Between the 14th and 17th centuries, while under the rule of the Armenian Orbelian Dynasty as governors of Jalayirids, Karakoyunlu, Timurids and Akkoyunlu, Lori remained a strategically important fortress until the 17th century, when it was captured by Turks, Persians and Georgians respectively. During the reign of Catherine the Great of the Russian Empire in the 18th century, the town of Jalaloghly was founded on the same site, by the Armenian Jalalyan dynasty from Karabakh. Jalaloghly was part of Borchalu region within the governorate of Tiflis in the Russian Empire.
The name "Jalaloghly" was used until 1923, when it was renamed "Stepnavan" after the Armenian Bolshevik leader Stepan Shaumyan.
Stepanavan is situated on Lori plateau to the north of Bazum mountains, on the shores of river Dzoraget at an average height of 1375 meters above sea level. It covers an area of 17 km2 with an estimated population of 16200 inhabitants in 2009. The deep gorge of Dzoraget divides Stepanavan into northern and southern banks, the latter of which has deeper historical roots.
Surrounded with thick forests and alpine meadows, Stepanavan has a relatively humid climate with an average yearly temperature of 6.6 C. The average temperature of January is -4,2 C while in July it makes +16,7 C. The annual precipitation is 683 mm with snowy winters.
Stepanavan is a health resort known for its pine forests and mountainous climate. The essential oils, isolated by coniferous trees, possess strong bactericidal properties; therefore mountainous air of Stepanavan, filled with the aroma of pine tree, is useful for patients who suffer from respiratory problems.

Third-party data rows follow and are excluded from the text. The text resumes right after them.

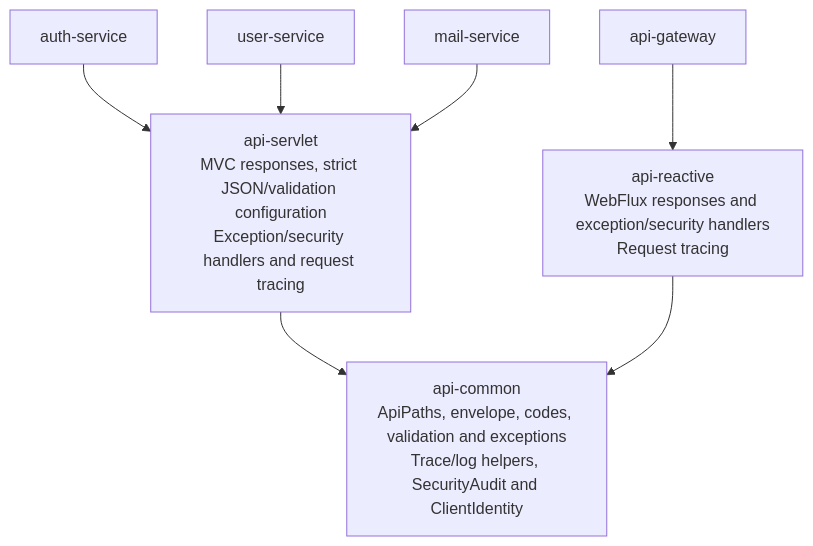
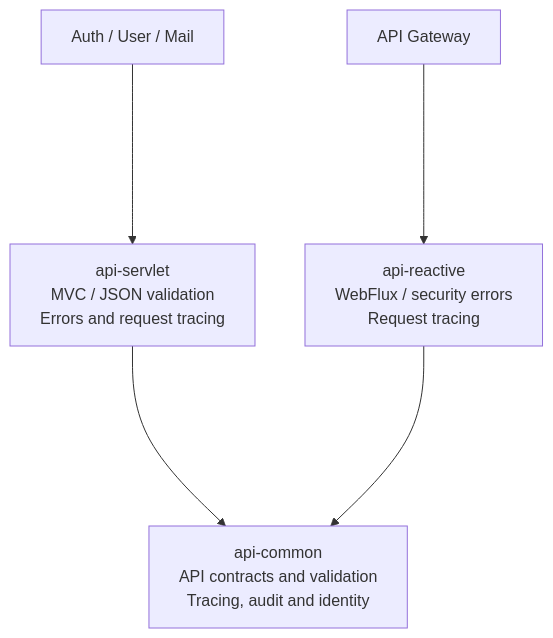
The fifth of 5 diagrams in README.md (Sanglm2207/hybrid-auth-platform), drawn with Mermaid before and after one commit. The commit also changed other lines of this file and 1 other file, not shown here.

Commit message:
docs: redraw system architecture with vertical diagrams

````diff
--- a/README.md
+++ b/README.md
@@ -124,9 +148,8 @@
 ```mermaid
+%%{init: {"flowchart": {"rankSpacing": 180}}}%%
 flowchart TB
-    auth["auth-service"] --> servlet["api-servlet<br/>MVC responses, strict JSON/validation configuration<br/>Exception/security handlers and request tracing"]
-    user["user-service"] --> servlet
-    mail["mail-service"] --> servlet
-    gateway["api-gateway"] --> reactive["api-reactive<br/>WebFlux responses and exception/security handlers<br/>Request tracing"]
-    servlet --> common["api-common<br/>ApiPaths, envelope, codes, validation and exceptions<br/>Trace/log helpers, SecurityAudit and ClientIdentity"]
+    mvc["Auth / User / Mail"] --> servlet["api-servlet<br/>MVC / JSON validation<br/>Errors and request tracing"]
+    gateway["API Gateway"] --> reactive["api-reactive<br/>WebFlux / security errors<br/>Request tracing"]
+    servlet --> common["api-common<br/>API contracts and validation<br/>Tracing, audit and identity"]
     reactive --> common
 ```
````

The infrastructure of the city is rather developed with many public libraries, sport schools, a cultural palace, modern hospitals and hotels. The domestic airport of Stepanavan was constructed and put in service in 1982. The house-museum of Stepan Shahumyan is located in the centre of the city. Directly off of the main square is the Stepanavan Information Center which provides services to tourists and residents alike.

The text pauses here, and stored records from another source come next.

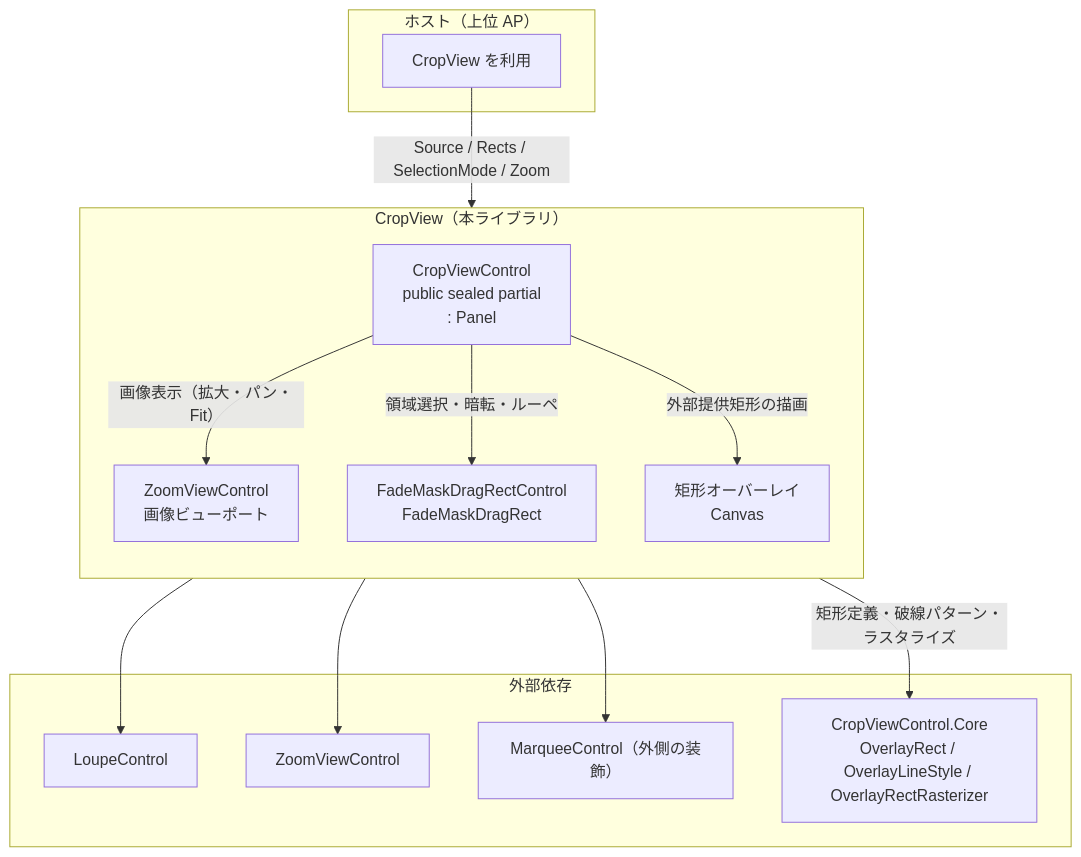
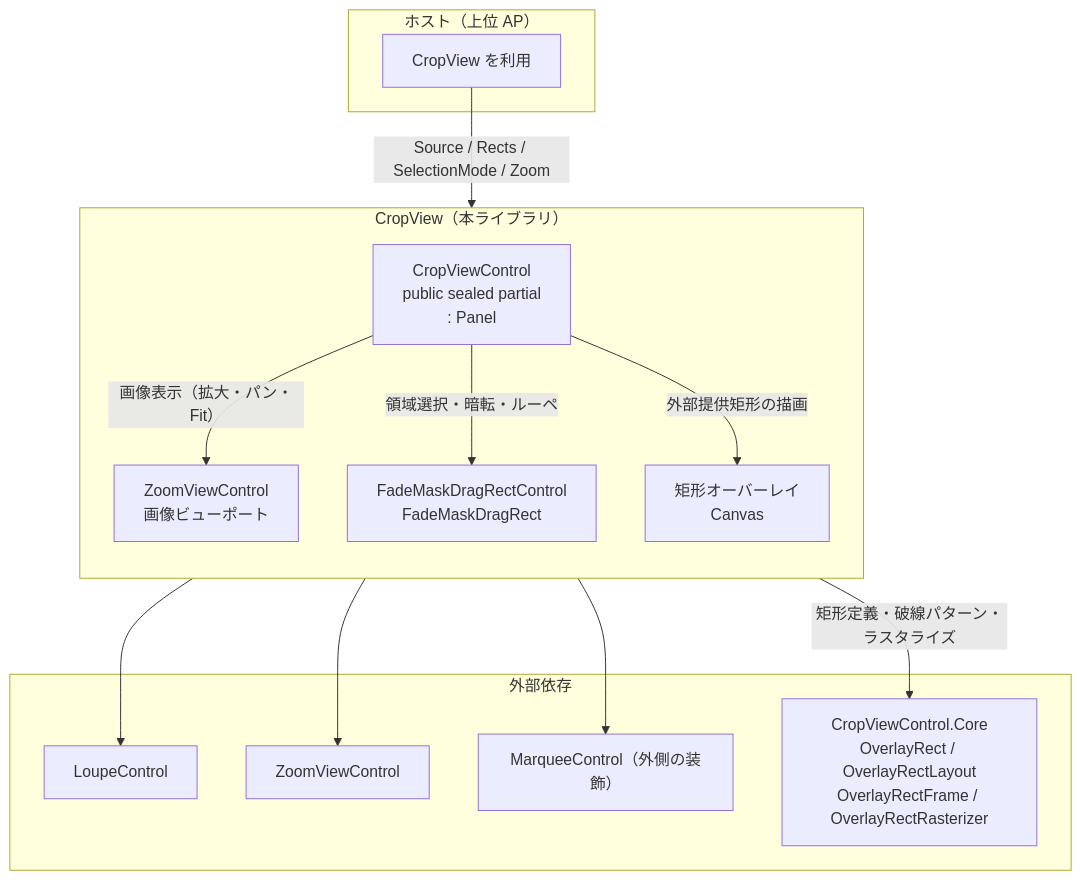
The diagram in src/CropViewControl.AvaloniaUI/SPEC_System.md (tomokuni/SaveEvidence), drawn with Mermaid before and after one commit. The commit also changed other lines of this file and 226 other files, not shown here.

````diff
--- a/src/CropViewControl.AvaloniaUI/SPEC_System.md
+++ b/src/CropViewControl.AvaloniaUI/SPEC_System.md
@@ -36,30 +36,30 @@
 ```mermaid
 flowchart TB
     subgraph Host["ホスト（上位 AP）"]
         H["CropView を利用"]
     end
 
     subgraph CV["CropView（本ライブラリ）"]
         direction TB
         Ctl["CropViewControl<br/>public sealed partial<br/>: Panel"]
         ZV["ZoomViewControl<br/>画像ビューポート"]
         FM["FadeMaskDragRectControl<br/>FadeMaskDragRect"]
         RO["矩形オーバーレイ<br/>Canvas"]
     end
 
     subgraph Dep["外部依存"]
         Loupe["LoupeControl"]
         Zoom["ZoomViewControl"]
         DR["MarqueeControl（外側の装飾）"]
-        Core["CropViewControl.Core<br/>OverlayRect / OverlayLineStyle / OverlayRectRasterizer"]
+        Core["CropViewControl.Core<br/>OverlayRect / OverlayRectLayout<br/>OverlayRectFrame / OverlayRectRasterizer"]
     end
 
     H -->|"Source / Rects / SelectionMode / Zoom"| Ctl
     Ctl -->|"画像表示（拡大・パン・Fit）"| ZV
     Ctl -->|"領域選択・暗転・ルーペ"| FM
     Ctl -->|"外部提供矩形の描画"| RO
     Ctl -->|"矩形定義・破線パターン・ラスタライズ"| Core
     FM --> Loupe
     ZV --> Zoom
     FM --> DR
 ```
````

The nearby villages of Yaghdan and Koghes used to have significant Pontic Greek communities.
There are 6 public educations schools and 4 kindergartens in Stepanavan.
Tourism and attractions:

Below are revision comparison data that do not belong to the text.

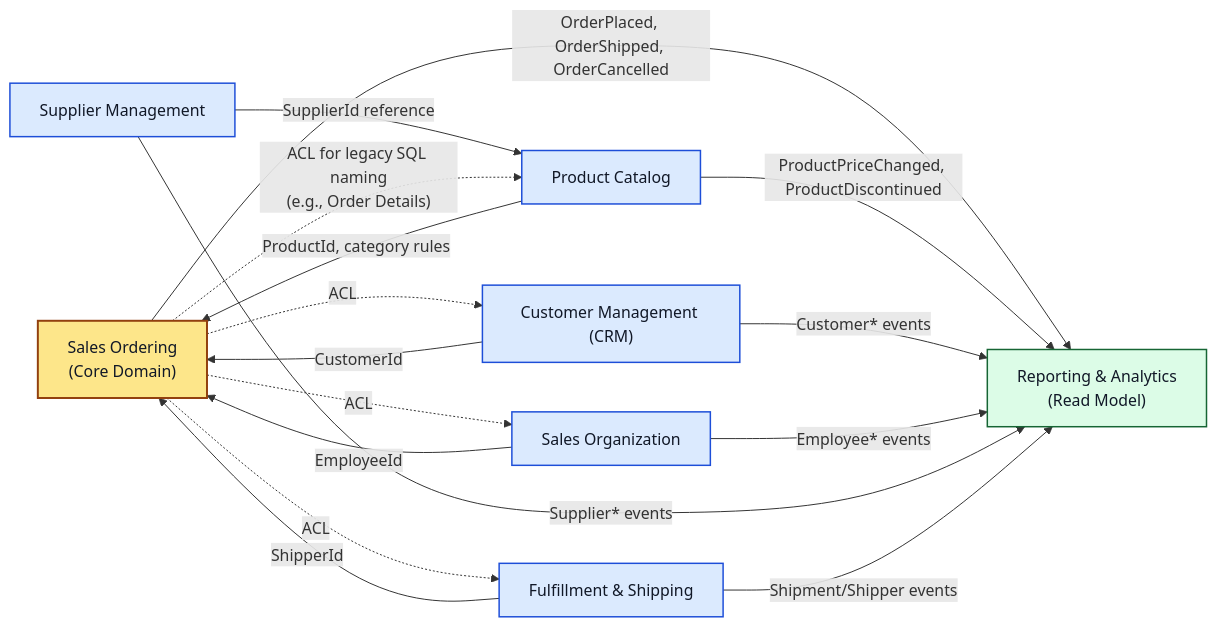
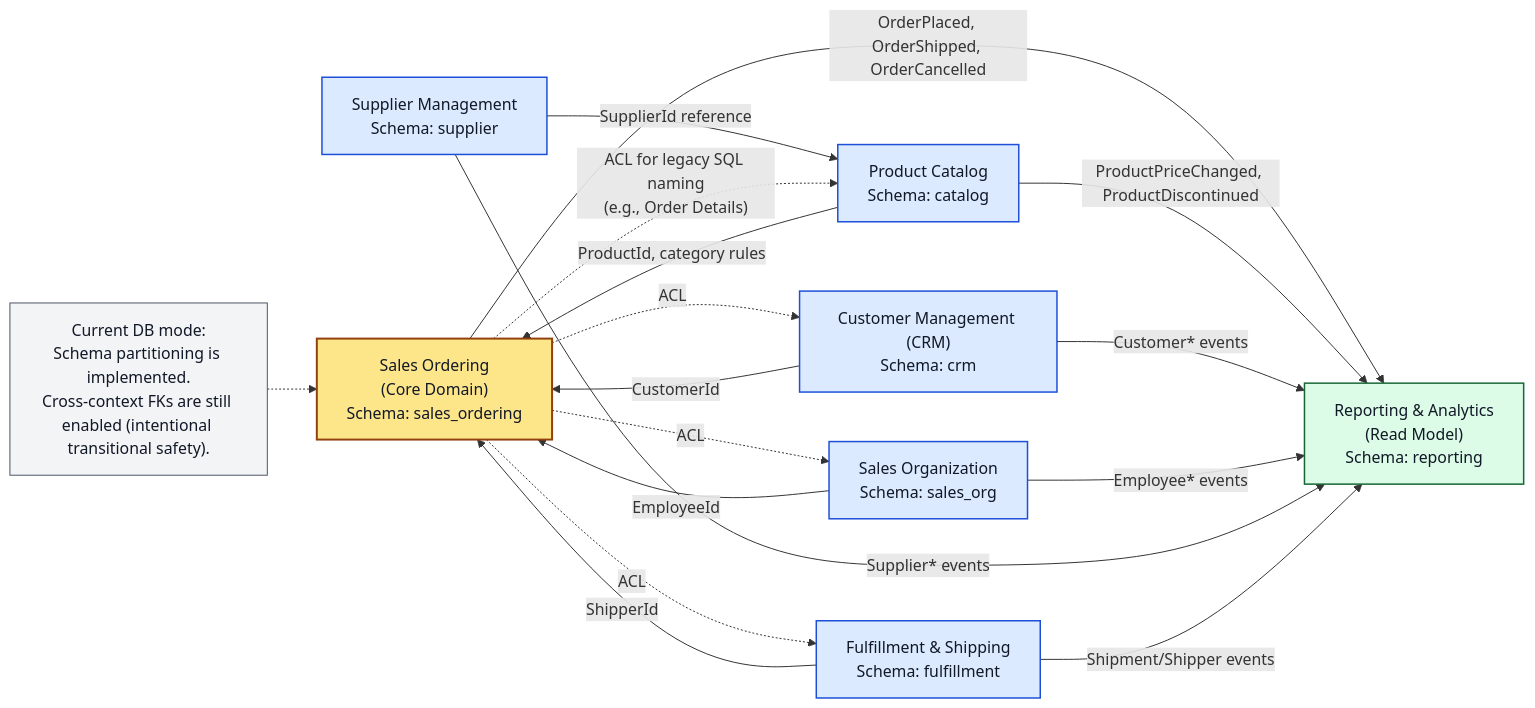
One commit to cbakopanos/northwind changed the diagram in docs/DOMAIN.mmd. Above: the diagram before and after it, drawn with Mermaid. The commit also changed 6 other files, not shown here.

Commit message:
bounded context in db schema with cross context FKs for now

```diff
--- a/docs/DOMAIN.mmd
+++ b/docs/DOMAIN.mmd
@@ -1,35 +1,39 @@
 flowchart LR
-    SO["Sales Ordering\n(Core Domain)"]
-    PC["Product Catalog"]
-    CRM["Customer Management (CRM)"]
-    FUL["Fulfillment & Shipping"]
-    ORG["Sales Organization"]
-    SUP["Supplier Management"]
-    REP["Reporting & Analytics\n(Read Model)"]
+    SO["Sales Ordering\n(Core Domain)\nSchema: sales_ordering"]
+    PC["Product Catalog\nSchema: catalog"]
+    CRM["Customer Management (CRM)\nSchema: crm"]
+    FUL["Fulfillment & Shipping\nSchema: fulfillment"]
+    ORG["Sales Organization\nSchema: sales_org"]
+    SUP["Supplier Management\nSchema: supplier"]
+    REP["Reporting & Analytics\n(Read Model)\nSchema: reporting"]
+    NOTE["Current DB mode:\nSchema partitioning is implemented.\nCross-context FKs are still enabled (intentional transitional safety)."]
 
     PC -->|"ProductId, category rules"| SO
     CRM -->|"CustomerId"| SO
     ORG -->|"EmployeeId"| SO
     FUL -->|"ShipperId"| SO
 
     SUP -->|"SupplierId reference"| PC
 
     SO -->|"OrderPlaced, OrderShipped, OrderCancelled"| REP
     PC -->|"ProductPriceChanged, ProductDiscontinued"| REP
     CRM -->|"Customer* events"| REP
     ORG -->|"Employee* events"| REP
     SUP -->|"Supplier* events"| REP
     FUL -->|"Shipment/Shipper events"| REP
 
     SO -.->|"ACL for legacy SQL naming\n(e.g., Order Details)"| PC
     SO -.->|"ACL"| CRM
     SO -.->|"ACL"| ORG
     SO -.->|"ACL"| FUL
+    NOTE -.-> SO
 
     classDef core fill:#fde68a,stroke:#92400e,stroke-width:2px,color:#111827;
     classDef upstream fill:#dbeafe,stroke:#1d4ed8,stroke-width:1.5px,color:#111827;
     classDef downstream fill:#dcfce7,stroke:#166534,stroke-width:1.5px,color:#111827;
+    classDef note fill:#f3f4f6,stroke:#4b5563,stroke-width:1px,color:#111827;
 
     class SO core;
     class PC,CRM,FUL,ORG,SUP upstream;
     class REP downstream;
+    class NOTE note;
```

- Dzoraget Canyon, a popular recreational destination.
- Lori Berd, medieval Armenian fortress, the centre of the historical Kingdom of Lori.
- Stepanavan Dendropark, founded in 1931 by "Edmon Leonovich", this 35 hectare botanical garden features a broad range of tree species from many regions. It is only 12 kilometers from Stepanavan, just outside the village of Gyulagarak. The park is known for its pine trees in "Sojut" area.
- House-museum of Stepan Shahumyan, located in the main square of Stepanavan, built around Shahumyan family's house.
- The Russian church in Amrakits village.
- Lake Kyubishev near Stepanavan, hidden in the heart of Lori's alpine meadows. The lake is covered with lilies and bulrushes.
- Surb Nshan chapel overlooking the city from the adjacent hill.
- Sanahin and Haghpat monasteries are also close to Stepanavan.
Stepanavan has many restaurants and hotels, including the centrally-located Hotel Lore, Anahit's Resort, Vahagn's Resort nestled in the forest, Paradise Hotel in Amrakits village on the outskirts of town, as well as numerous locally-run B&Bs, many of which are located on the northern bank.
The Stepanavan Information Center maintains current contact information for the restaurants, hotels, and B&Bs in the area.
The first Parliament speaker of the Democratic Republic of Armenia (1918–1920) Avetik Sahakyan (1863–1933) was born in Jalaloghly. Today, the house where he was born is located on Andranik street (formerly Lenin street).
The honoured actor and People's Artist of the USSR Sos Sargsyan was born in Stepanavan on 24 October 1929.